Now I must say thanks. i was linked to GWWSI, or
a building science-designer-inspector who will
for a fee make sure this project goes off well
I found the site once, but was glad to re visit
after the recommendation made here. They will make
visits, check progress before and after various
stages of construction, and since i am 4 hrs away
by plane, I couldn't be happier.
Now, my builder says that he trusts the install
of a particular company a great deal, and they
stand behind/warranty their work very well also.
I can choose Trane, Carrier or Luxaire, and he
recommends upgrading seer level, use of air
My fear is that he is not comfortable sealing off the attic.
What should I do? He makes a valid argument about
ventilation, and is concerned about moisture build up
in attic space. I also was concerned, but after educating myself more and more I do not feel as nervous about it. Using the foam insulation should prevent (not guarantee) moisture condensation if 5-6 inches of foam is used (especially if it is closed cell) Any comments?
Last, the price to use closed cell (insulstar or comfort foam) is 60% higher roughly than open cell icynene. Should I use closed cell on attic and 1.5" open cell on walls with batt insulation added after wards to reduce cost? The price is skyrocketing, after some interior wall insulation is done to reduce noise. I guess I could go with blown in cellulose for interior walls to reduce costs...
here is the plan, but flipped, faces south..
A million thanks..
What stage are you in in the process of your new home?
we are at the foundation stage. I requested the foundation
be insulated from the stem wall.? Honestly, this was
a recommendation made to me, and I have no idea what it
means. anyway, I asked my builder to have it done.
Why do you ask? Any great ideas escape me?
harvest rainwater,make SHADE,R75/50/30= roof/wall/floor, use HVAC mastic,caulk all wall seams!

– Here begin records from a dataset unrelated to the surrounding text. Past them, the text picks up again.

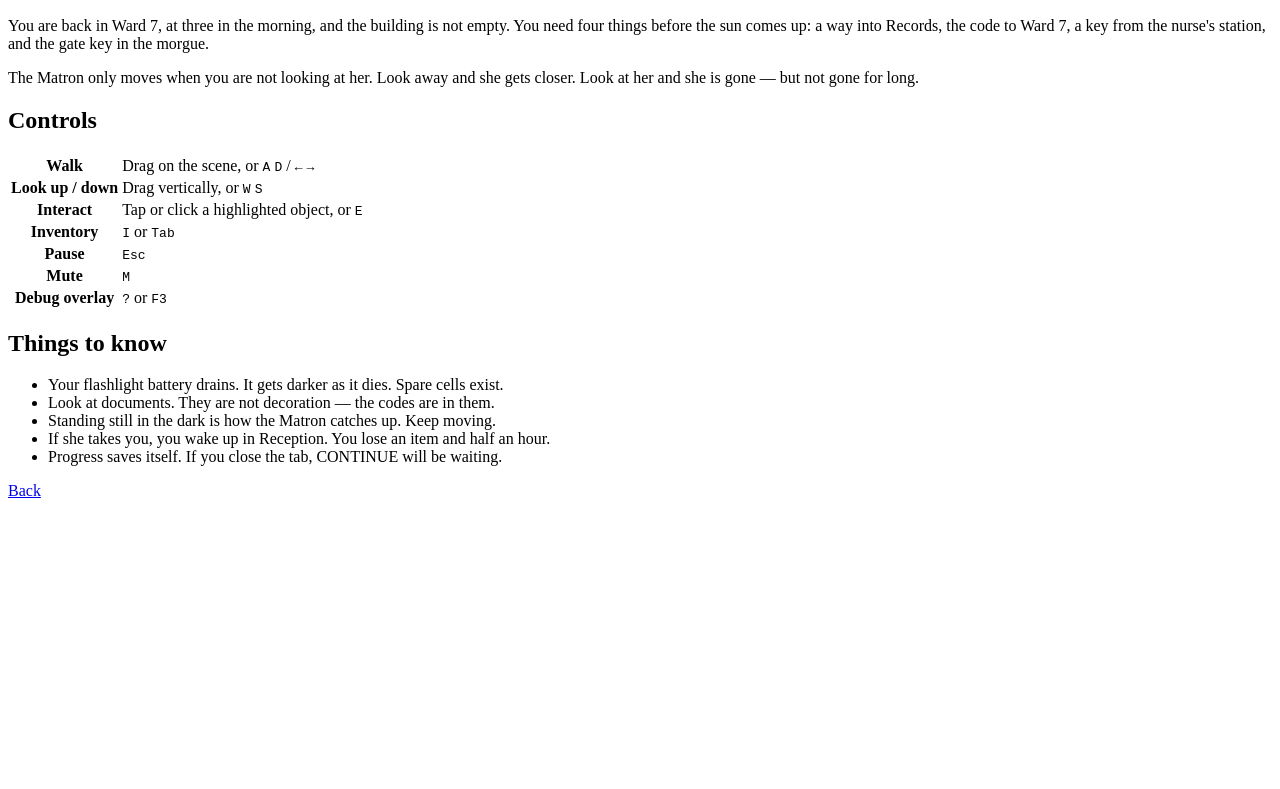
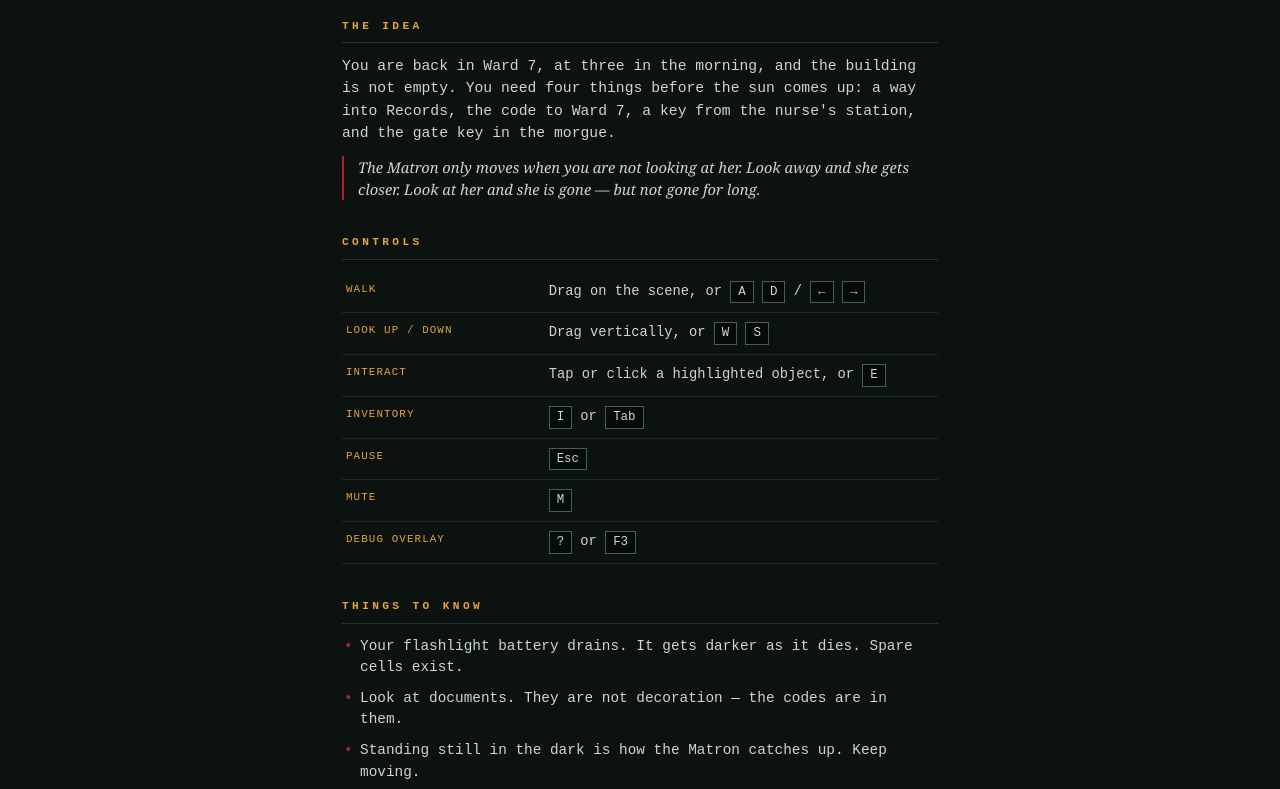
Before and after one commit to Yuser00123/WARD-7, a plain HTML site: page help.html in a window 1280 px wide. Shown: the part 110-899 px from the top of the page. Before the commit the page ends 800 px from the top, so only its background shows below. Drawn offline with Linux system fonts and the light colour scheme.

Commit message:
add reset.css for consistent styling and link in HTML files

```diff
--- /dev/null
+++ b/css/reset.css
@@ -0,0 +1,91 @@
+:root{
+    --bg: #0b1210;
+    --bg-2: #111b17;
+    --green: #243a31;
+    --green-lite: #3d6353;
+    --paper: #d8cdb4;
+    -fluor: #c9e3d6;
+    --amber: #e8a33d;
+    --alarm: #b3202a;
+    --vhs-black: #060606;
+    --text: #cbd8d0;
+    --dim: #7f9289;
+
+    --mono: "Courier New", Courier, monospace;
+    --serif: "Georgia", "Times New Roman", serif;
+
+    --hud-h: 44px;
+    --bar-h: 72px;
+    --safe-b: env(safe-area-inset-bottom, 0px);
+    --safe-t: env(safe-area-inset-top, 0px);
+    --safe-l: env(safe-area-inset-left, 0px);
+    --safe-r: env(safe-area-inset-right, 0px);
+}
+
+*, *::before, *::after{
+    box-sizing: border-box;
+}
+
+html, body{
+    margin: 0;
+    padding: 0;
+    height: 100%;
+    background: var(--bg);
+    color: var(--text);
+    font-family: var(--mono);
+    font-size: 16px;
+    line-height: 1.5;
+    -webkit-text-size-adjust: 100%;
+    overscroll-behavior: none;
+}
+
+body{
+    overflow: hidden;
+    -webkit-tap-highlight-color: transparent;
+}
+
+img, canvas, video, svg{
+    display: block;
+    max-width: 100%;
+}
+
+button, input, select, textarea{
+    font: inherit;
+    color: inherit;
+    background: none;
+    border: none;
+}
+
+button{
+    cursor: pointer;
+}
+
+a{
+    color: var(--fluor);
+}
+
+h1, h2, h3, p, ul, table{
+    margin: 0;
+}
+
+ul{
+    padding: 0;
+    list-style: none;
+}
+
+table{
+    border-collapse: collapse;
+    width: 100%;
+}
+
+.page{
+    position:  relative;
+    min-height: 100%;
+    min-height: 100dvh;
+    padding-top: var(--safe-t);
+    padding-bottom: var(--safe-b);
+}
+
+.hidden, [hidden]{
+    display: none !important;
+}
--- a/css/style.css
+++ b/css/style.css
@@ -117,3 +117,165 @@
     align-items: center;
     margin-bottom: 30px;
 }
+
+.btn{
+    display: inline-block;
+    min-width: 210px;
+    padding: 13px 22px;
+    text-align: center;
+    text-decoration: none;
+    font-size: .82rem;
+    letter-spacing: .3em;
+    text-transform: uppercase;
+    color: var(--text);
+    background: rgba(14, 24, 20, .78);
+    border: 1px solid var(--green-lite);
+    transition: background .18s, color .18s, border-color .18s, transform .12s;
+}
+
+.btn:hover, .btn:focus-visible{
+    background: rgba(36, 58, 49, .85);
+    border-color: var(--fluor);
+    color: var(--fluor);
+    outline: none;
+}
+
+.btn:active{
+    transform: translateY(1px);
+}
+
+.btn-primary{
+    color: var(--vhs-black);
+    background: var(--paper);
+    border-color: var(--paper);
+    font-weight: bold;
+}
+
+.btn-primary:hover, .btn-primary:focus-visible {
+  background: var(--fluor);
+  border-color: var(--fluor);
+  color: var(--vhs-black);
+}
+
+.btn-ghost{
+    min-width: 0;
+    padding: 9px 18px;
+    font-size: .68rem;
+    color: var(--dim);
+    border-color: rgba(61, 99, 83, .5);
+}
+
+.hint{
+    font-size: .66rem;
+    letter-spacing: .2em;
+    text-transform: uppercase;
+    color: rgba(127.146, 137, .65);
+    line-height: 2;
+}
+
+.doc{
+    position: relative;
+    z-index: 2;
+    max-width: 640px;
+    margin: 0 auto;
+    padding: 40px 22px 70px;
+}
+
+.doc-title{
+    font-family: var(--serif);
+    font-size: 2.4rem;
+    letter-spacing: .16em;
+    color: var(--paper);
+    margin-bottom: 30px;
+    text-transform: uppercase;
+}
+
+.doc-block{
+    margin-bottom: 34px;
+}
+
+.doc-block h2{
+    font-size: .7rem;
+    letter-spacing: .3em;
+    text-transform: uppercase;
+    color: var(--amber);
+    margin-bottom: 12px;
+    padding-bottom: 8px;
+    border-bottom: 1px solid rgba(61, 99, 83, .45);
+}
+
+.doc-block p{
+    margin-bottom: 12px;
+    font-size: .92rem;
+    color: var(--text);
+}
+
+.doc-note{
+    font-family: var(--serif);
+    font-style: italic;
+    color: var(--amber);
+    padding-left: 14px;
+    border-left: 2px solid var(--alarm);
+}
+
+.doc-list{
+    margin-bottom: 12px;
+}
+
+.doc-list li{
+    position: relative;
+    padding-left: 18px;
+    margin-bottom: 9px;
+    font-size: .9rem;
+}
+
+.doc-list li::before{
+    content: "\2022";
+    position: absolute;
+    left: 2px;
+    color: var(--alarm);
+}
+
+.keytable td, .keytable th{
+  padding: 9px 4px;
+  border-bottom: 1px solid rgba(61, 99, 83, .3);
+  font-size: .86rem;
+  text-align: left;
+  vertical-align: top;
+}
+
+.keytable th{
+    width: 34%;
+    color: var(--amber);
+    font-weight: normal;
+    letter-spacing: .1em;
+    text-transform: uppercase;
+    font-size: .68rem;
+}
+
+kbd{
+    display: inline-block;
+    padding: 1px 7px;
+    border: 1px solid var(--green-lite);
+    background: rgba(0, 0, 0, .45);
+    font-size: .78rem;
+    color: var(--fluor);
+}
+
+.credits-list li{
+  font-size: .8rem;
+  color: var(--dim);
+  padding: 6px 0;
+  border-bottom: 1px solid rgba(61, 99, 83, .2);
+}
+
+.doc-back{
+    margin-top: 40px;
+    text-align: center;
+}
+
+@media (max-width: 480px) {
+  .logo { font-size: 3.2rem; }
+  .btn { min-width: 190px; }
+  .doc-title { font-size: 1.8rem; }
+}
--- a/help.html
+++ b/help.html
@@ -6,6 +6,7 @@
        <meta name="theme-color" content="#0b1210">
        <title>WARD 7 - How to play</title>
        <link rel="stylesheet" href="css/style.css">
+       <link rel="stylesheet" href="css/reset.css">
     </head>
     <body class="page page-help" data-page="help">
         <div class="scanlines" aria-hidden="true"></div>
```
Also changed, not shown: credits.html (+1 -0 lines), index.html (+1 -0 lines).
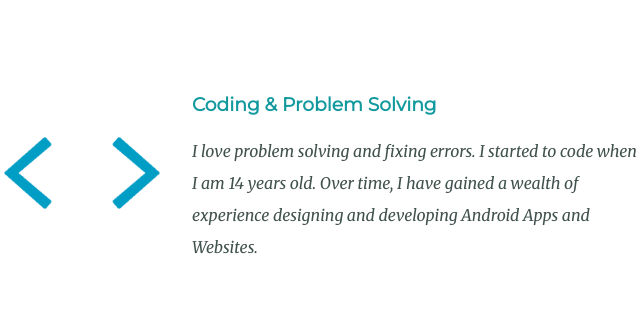
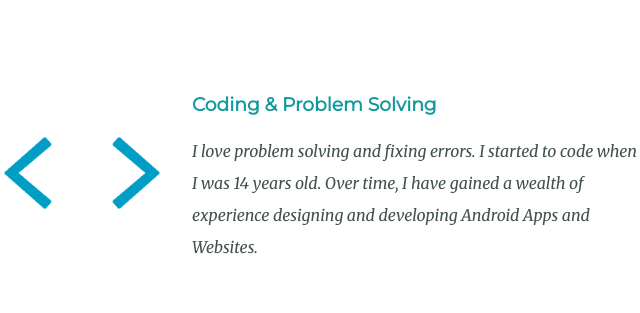
Before and after one commit to theBhavyaaggarwal81/My-Stylish-Website1, a plain HTML site: page index.html in a window 1280 px wide. Shown: the part 1340-1653 px from the top of the page, 318-958 px from the left. Drawn offline with Linux system fonts and the light colour scheme.

Commit message:
Sentence correction
when I was 14

```diff
--- a/index.html
+++ b/index.html
@@ -34,7 +34,7 @@
           <div class="skill-row">
             <img class="imageicos1" src="coding giphy.gif">
             <h3>Coding & Problem Solving</h3>
-            <p> I love problem solving and fixing errors. I started to code when I am 14 years old. Over time, I have gained a wealth of experience designing and developing Android Apps and Websites.</p>
+            <p> I love problem solving and fixing errors. I started to code when I was 14 years old. Over time, I have gained a wealth of experience designing and developing Android Apps and Websites.</p>
           </div>
           <div class="skill-row">
             <img class="imageicos2" src="roller-skater.png" alt="Image related to skating">
```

"Did you insulate your slab from your stem wall? This is primary in this climate and is not a general construction practice." (Oklahoma)
This is what my recommendation was.
On a side note, Is this speculation correct, regarding my last post about moisture in attic?
If the ducting in the attic is in a conditioned, unvented area, moisture could build up in here due to leaks (possible leaks) of ductwork since the unit also serves as a dehumidifier? Or is this a novice attempt on my part to guess where the potential problems lie?
I wonder if my builder is sitting on the sideline of caution, since a. foam insulation is not very common there
b. moisture is a concern
c. HVAC pros are not very knowledgeable
d. potential of unhappy homeowner if
something goes wrong
I really like my builder, as he has answered everything clearly, completely, and has tremendous credentials...
I feel that he will not steer my wrong. At the same time,
I feel that a conditioned attic is the way to go..
And the clock is ticking..........
How come I can not find any specs on carrier heat pump systems online? their site is awful in this regards..Trane site was much more detailed with specs..
Are you slab on grade, basement, or do you have a crawl? Are you one story above foundation, or two?
no basement, no crawl just flat cement foundation-
There, they pour the mud (concrete) differently
than they do here in California.
Thus, when it was recommended to insulate the slab
from stem wall (again, I do not know well what this
means yet) i figured it must be a geografical thing.
Here, I had never heard of that...
This was in regards to insulation and I do not know
if it matters when doing the load calcs.
I haven't done it yet...